─── Material provided ───

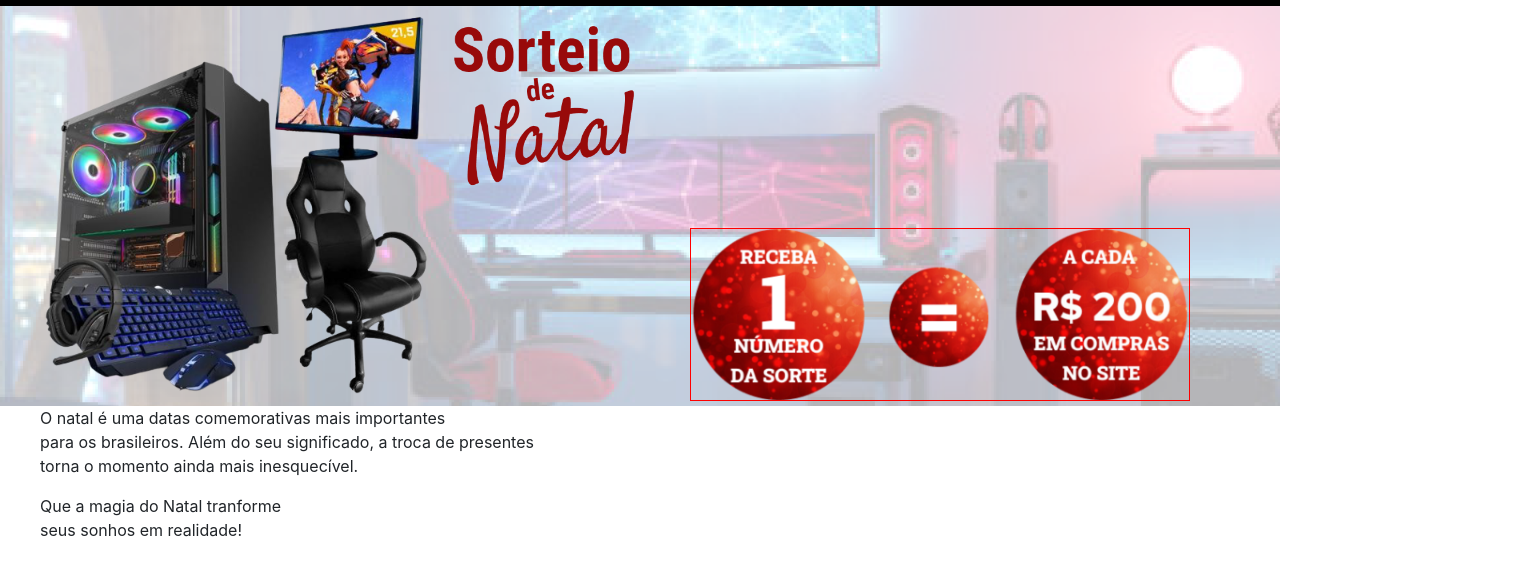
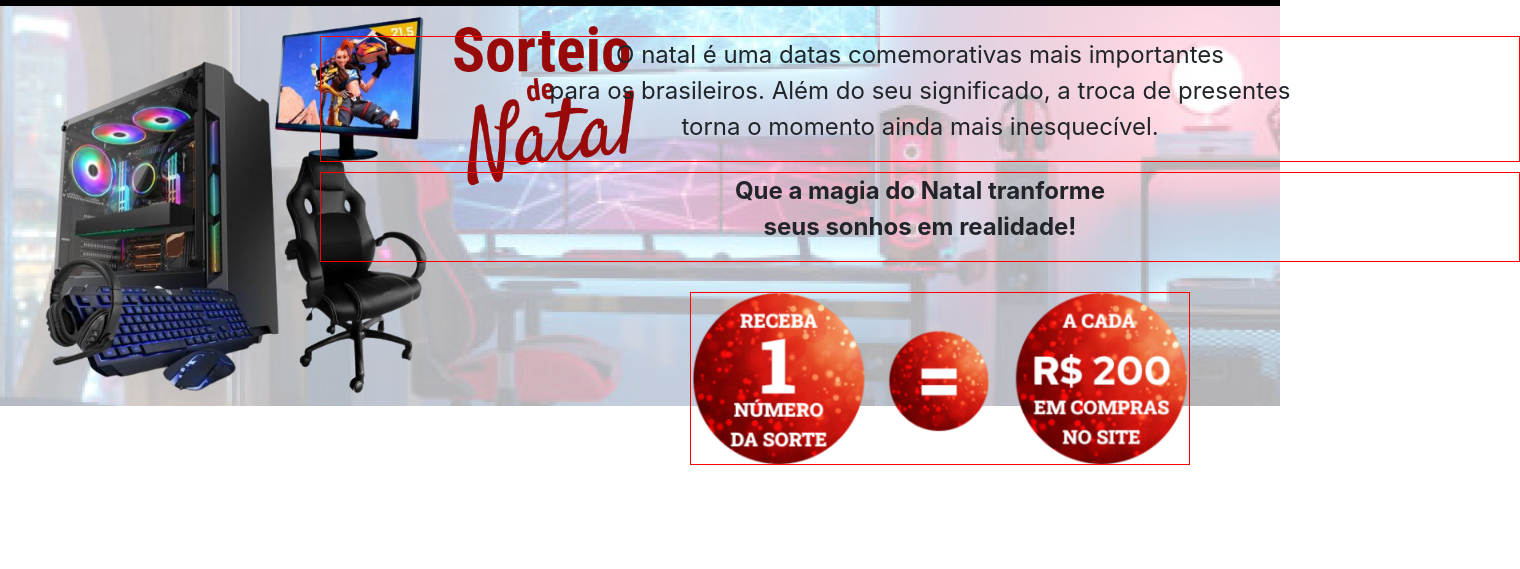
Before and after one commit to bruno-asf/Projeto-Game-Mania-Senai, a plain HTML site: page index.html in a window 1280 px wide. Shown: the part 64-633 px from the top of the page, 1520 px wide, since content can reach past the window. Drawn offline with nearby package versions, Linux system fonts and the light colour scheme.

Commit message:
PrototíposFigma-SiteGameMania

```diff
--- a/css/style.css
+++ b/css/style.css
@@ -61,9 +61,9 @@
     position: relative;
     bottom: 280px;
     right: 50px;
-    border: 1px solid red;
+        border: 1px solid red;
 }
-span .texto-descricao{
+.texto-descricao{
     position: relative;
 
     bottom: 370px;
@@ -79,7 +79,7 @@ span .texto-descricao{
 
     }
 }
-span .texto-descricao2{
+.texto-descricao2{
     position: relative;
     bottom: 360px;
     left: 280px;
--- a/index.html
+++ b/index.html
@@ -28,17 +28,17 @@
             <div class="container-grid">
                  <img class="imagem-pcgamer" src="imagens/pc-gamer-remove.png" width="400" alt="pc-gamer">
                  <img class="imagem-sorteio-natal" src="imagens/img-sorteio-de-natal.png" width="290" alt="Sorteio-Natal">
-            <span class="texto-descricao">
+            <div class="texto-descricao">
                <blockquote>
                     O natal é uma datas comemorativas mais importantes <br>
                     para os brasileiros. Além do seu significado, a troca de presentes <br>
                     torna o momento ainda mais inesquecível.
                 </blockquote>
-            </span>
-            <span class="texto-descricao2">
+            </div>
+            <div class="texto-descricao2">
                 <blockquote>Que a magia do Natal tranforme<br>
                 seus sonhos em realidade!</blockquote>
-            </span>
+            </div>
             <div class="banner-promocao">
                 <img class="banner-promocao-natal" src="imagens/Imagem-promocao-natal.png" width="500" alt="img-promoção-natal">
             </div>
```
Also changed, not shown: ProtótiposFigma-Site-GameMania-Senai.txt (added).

───

**Work order**.
Copy each line above containing the string "span".

**The answer**.
-span .texto-descricao{
@@ -79,7 +79,7 @@ span .texto-descricao{
-span .texto-descricao2{
-            <span class="texto-descricao">
-            </span>
-            <span class="texto-descricao2">
-            </span>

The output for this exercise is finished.